### Problem description
Every record below is to be retyped exactly, with the pictures left out.

### Entries supplied
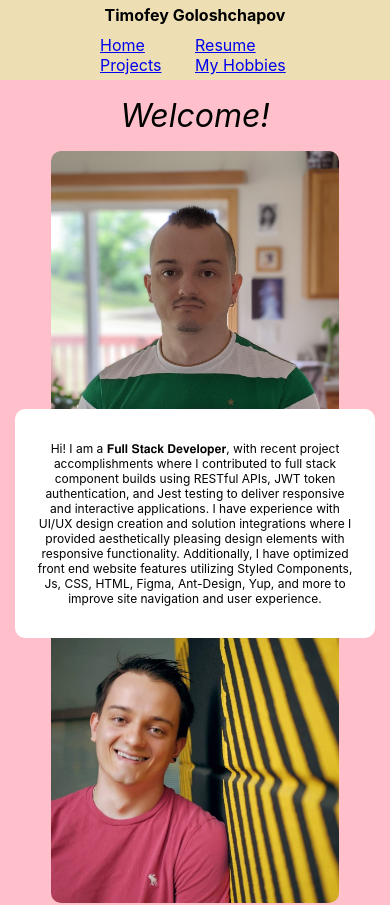
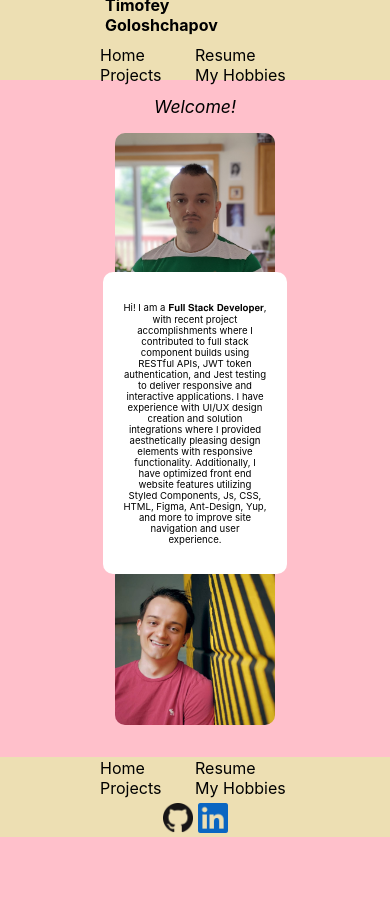
Before and after one commit to Timbobeek/portfolio, a React (Create React App) app: page / in a window 390 px wide. Shown: the top 905 px of the page. After the commit the page ends 844 px from the top, so only its background shows below. Built offline with nearby package versions, Linux system fonts and the light colour scheme.

Commit message:
optimization rough draft done

```diff
--- a/src/App.css
+++ b/src/App.css
@@ -124,8 +124,33 @@
 /* -----------------------------------------phone view----------------------------------------- */
 
 @media (max-width: 480px) {
-  /* everything needs to be adjusted */
+
   body {
     background-color: pink;
   }
+
+  .homePage{
+    margin-bottom: 20rem;
+  }
+
+  .welcome{
+    font-size: 1.1em;
+  }
+
+  .aboutMeText{
+    width: 9rem;
+    font-size: .6rem;
+    top: 1rem;
+  }
+
+  .ProfilePicture2{
+    width: 10rem;
+    bottom: 9rem;
+  }
+
+  .ProfilePicture1{
+    width: 10rem;
+    top: 28rem;
+  }
+
 }
--- a/src/components/footer.css
+++ b/src/components/footer.css
@@ -58,8 +58,15 @@ footer {
 
 }
 
-/* ------------------------------------------phone view------------------------------------------- */
+/* ------------------------------------------phone view(210px min)------------------------------------------- */
 
 @media (max-width: 480px) {
 
+    .footer-right{
+        display: none;
+    }
+
+    .footer-left{
+        width: 180px;
+    }
 }
--- a/src/components/footer.js
+++ b/src/components/footer.js
@@ -13,6 +13,7 @@ const Footer = () => {
           <a href = "https://www.linkedin.com/in/timofey-goloshchapov/" target="_blank" rel="noreferrer"><img src = "linkedin.png" width="30" height="30" alt='logo'/></a>
         </div>
       </div>
+
       <div className='footer-right'>
             <div className='menuOption'><Link to="/">Home</Link></div>
             <div className='menuOption'><Link to="projects">Projects</Link></div>
@@ -20,6 +21,19 @@ const Footer = () => {
             {/* <div className='menuOption'><Link to="accomplishments">Accomplishments</Link></div> */}
             <div className='menuOption'><Link to="hobbies">My Hobbies</Link></div>
       </div>
+
+      <div className='small-screen-menu'>
+            <div className='small-screen-menu-one'>
+              <div className='menuOption'><Link to="/">Home</Link></div>
+              <div className='menuOption'><Link to="projects">Projects</Link></div>
+            </div>
+            <div className='small-screen-menu-two'>
+              <div className='menuOption'><Link to="resume">Resume</Link></div>
+              {/* <div className='menuOption'><Link to="accomplishments">Accomplishments</Link></div> */}
+              <div className='menuOption'><Link to="hobbies">My Hobbies</Link></div>
+            </div>
+      </div>
+
     </footer>
   );
 }
--- a/src/components/header.css
+++ b/src/components/header.css
@@ -179,8 +179,22 @@ header {
     .small-screen-menu{
       display: flex;
     }
+
+    .header-left{
+      width: 180px;
+    }
+
     .header-right{
       display: none;
     }
 
+    .small-screen-menu-one a, .small-screen-menu-two a{
+      text-decoration: none;
+      color: inherit;
+    }
+
+    .small-screen-menu-one a:hover, .small-screen-menu-two a:hover{
+      font-weight: bold;
+    }
+
   }
```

### Written reply
Before and after one commit to Timbobeek/portfolio, a React (Create React App) app: page / in a window 390 px wide. Shown: the top 905 px of the page. After the commit the page ends 844 px from the top, so only its background shows below. Built offline with nearby package versions, Linux system fonts and the light colour scheme.

Commit message:
optimization rough draft done

```diff
--- a/src/App.css
+++ b/src/App.css
@@ -124,8 +124,33 @@
 /* -----------------------------------------phone view----------------------------------------- */
 
 @media (max-width: 480px) {
-  /* everything needs to be adjusted */
+
   body {
     background-color: pink;
   }
+
+  .homePage{
+    margin-bottom: 20rem;
+  }
+
+  .welcome{
+    font-size: 1.1em;
+  }
+
+  .aboutMeText{
+    width: 9rem;
+    font-size: .6rem;
+    top: 1rem;
+  }
+
+  .ProfilePicture2{
+    width: 10rem;
+    bottom: 9rem;
+  }
+
+  .ProfilePicture1{
+    width: 10rem;
+    top: 28rem;
+  }
+
 }
--- a/src/components/footer.css
+++ b/src/components/footer.css
@@ -58,8 +58,15 @@ footer {
 
 }
 
-/* ------------------------------------------phone view------------------------------------------- */
+/* ------------------------------------------phone view(210px min)------------------------------------------- */
 
 @media (max-width: 480px) {
 
+    .footer-right{
+        display: none;
+    }
+
+    .footer-left{
+        width: 180px;
+    }
 }
--- a/src/components/footer.js
+++ b/src/components/footer.js
@@ -13,6 +13,7 @@ const Footer = () => {
           <a href = "https://www.linkedin.com/in/timofey-goloshchapov/" target="_blank" rel="noreferrer"><img src = "linkedin.png" width="30" height="30" alt='logo'/></a>
         </div>
       </div>
+
       <div className='footer-right'>
             <div className='menuOption'><Link to="/">Home</Link></div>
             <div className='menuOption'><Link to="projects">Projects</Link></div>
@@ -20,6 +21,19 @@ const Footer = () => {
             {/* <div className='menuOption'><Link to="accomplishments">Accomplishments</Link></div> */}
             <div className='menuOption'><Link to="hobbies">My Hobbies</Link></div>
       </div>
+
+      <div className='small-screen-menu'>
+            <div className='small-screen-menu-one'>
+              <div className='menuOption'><Link to="/">Home</Link></div>
+              <div className='menuOption'><Link to="projects">Projects</Link></div>
+            </div>
+            <div className='small-screen-menu-two'>
+              <div className='menuOption'><Link to="resume">Resume</Link></div>
+              {/* <div className='menuOption'><Link to="accomplishments">Accomplishments</Link></div> */}
+              <div className='menuOption'><Link to="hobbies">My Hobbies</Link></div>
+            </div>
+      </div>
+
     </footer>
   );
 }
--- a/src/components/header.css
+++ b/src/components/header.css
@@ -179,8 +179,22 @@ header {
     .small-screen-menu{
       display: flex;
     }
+
+    .header-left{
+      width: 180px;
+    }
+
     .header-right{
       display: none;
     }
 
+    .small-screen-menu-one a, .small-screen-menu-two a{
+      text-decoration: none;
+      color: inherit;
+    }
+
+    .small-screen-menu-one a:hover, .small-screen-menu-two a:hover{
+      font-weight: bold;
+    }
+
   }
```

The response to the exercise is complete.